Supporters of Myanmar democracy icon Aung San Suu Kyi made preparations around the world Thursday to mark her 64th birthday, with calls for her release from jail as she faces trial by the ruling junta.
The Nobel laureate is set to spend her birthday on Friday at Yangon’s notorious Insein prison, where she is being held on charges of violating her house arrest after an American man swam to her lakeside house.
Aung San Suu Kyi has spent 13 of the last 19 years in detention since the junta refused to recognise her National League for Democracy’s (NLD) landslide victory elections in 1990.
In Yangon, NLD members were making preparations at party headquarters for a similar celebration to those in previous years, including giving breakfast to Buddhist monks.
“We have to hold the birthday party without the host again. We would be very happy if she could be released, we are hoping and praying for this,” senior party member Lei Lei told AFP.
“We will offer a dawn meal to five monks early in the morning to mark Daw Suu’s birthday. After that we will release balloons, doves and sparrows before the small party starts,” said May Win Myint, another senior party member.
Campaigners across the world will mark the day with events ranging from live music and speeches in Malaysia, evening vigils in Ireland and Australia and debating forums in Thailand.
The website “64 for Suu” was set up to gather birthday wishes — including many via Twitter and YouTube — and has so far received nearly 10,000.
Famous names who have sent messages demanding her release include British Prime Minister Gordon Brown, footballer David Beckham and US actors George Clooney and Julia Roberts.
On Monday, a global petition was delivered to UN Secretary General Ban Ki-moon, signed by more than 670,000 people from 220 countries, calling for the release of all Myanmar’s political prisoners, especially Aung San Suu Kyi.

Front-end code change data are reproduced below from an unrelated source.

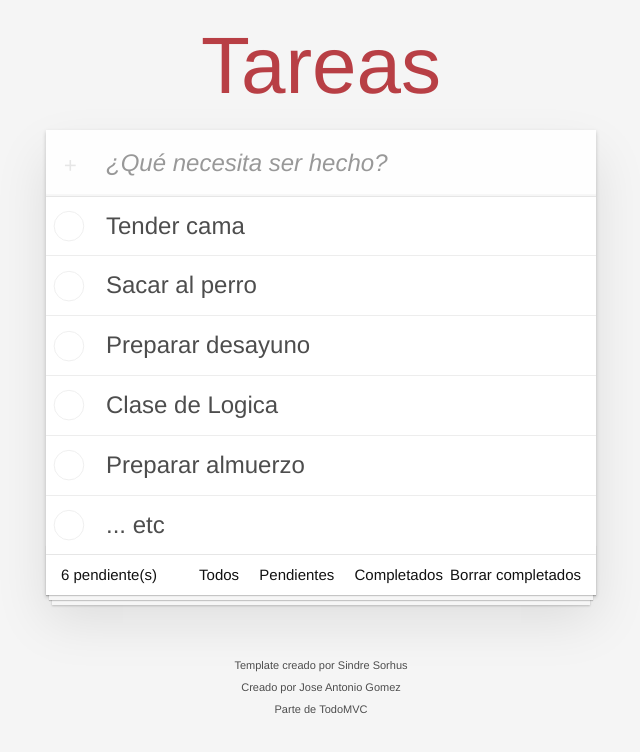
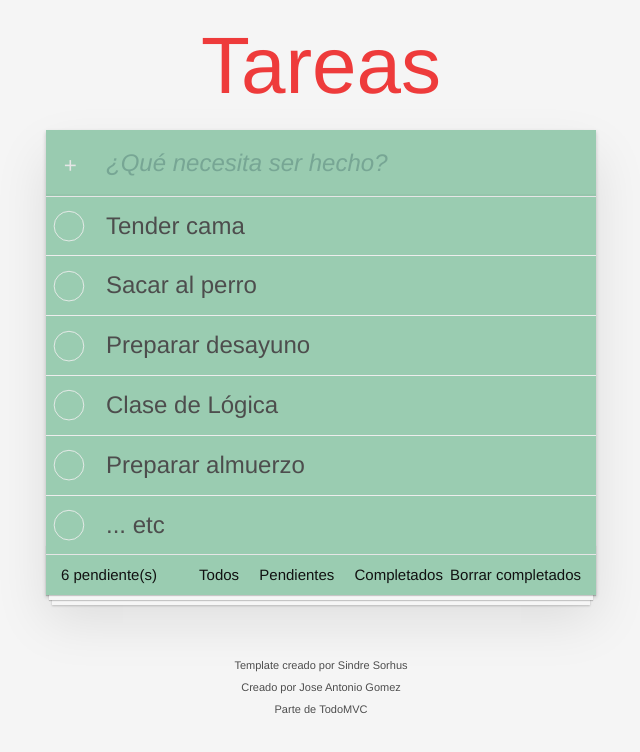
Before and after one commit to AntonioGomez1987/js-vite-tareas, a website built with Vite: page index.html in a window 1280 px wide. Shown: the whole page, without its empty margins (319-959 px from the left). Built offline with nearby package versions, Linux system fonts and the light colour scheme.

Commit message:
Ajuste de estilo

```diff
--- a/src/store/todo.store.js
+++ b/src/store/todo.store.js
@@ -11,7 +11,7 @@ const state = {
         new Todo('Tender cama'),
         new Todo('Sacar al perro'),
         new Todo('Preparar desayuno'),
-        new Todo('Clase de Logica'),
+        new Todo('Clase de Lógica'),
         new Todo('Preparar almuerzo'),
         new Todo('... etc'),
     ],
--- a/style.css
+++ b/style.css
@@ -42,7 +42,7 @@ body {
 }
 
 .todoapp {
-	background: #fff;
+	background: #9accb1;
 	margin: 130px 0 40px 0;
 	position: relative;
 	box-shadow: 0 2px 4px 0 rgba(0, 0, 0, 0.2),
@@ -52,7 +52,7 @@ body {
 .todoapp input::-webkit-input-placeholder {
 	font-style: italic;
 	font-weight: 300;
-	color: rgba(0, 0, 0, 0.4);
+	color: rgba(67, 109, 108, 0.4);
 }
 
 .todoapp input::-moz-placeholder {
@@ -74,7 +74,7 @@ body {
 	font-size: 80px;
 	font-weight: 200;
 	text-align: center;
-	color: #b83f45;
+	color: #ee3b3b;
 	-webkit-text-rendering: optimizeLegibility;
 	-moz-text-rendering: optimizeLegibility;
 	text-rendering: optimizeLegibility;
```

Aung San Suu Kyi faces five years in jail if convicted in her trial, which resumes on June 26. The court case has provoked international outrage and has been described as a “show trial” by US President Barack Obama.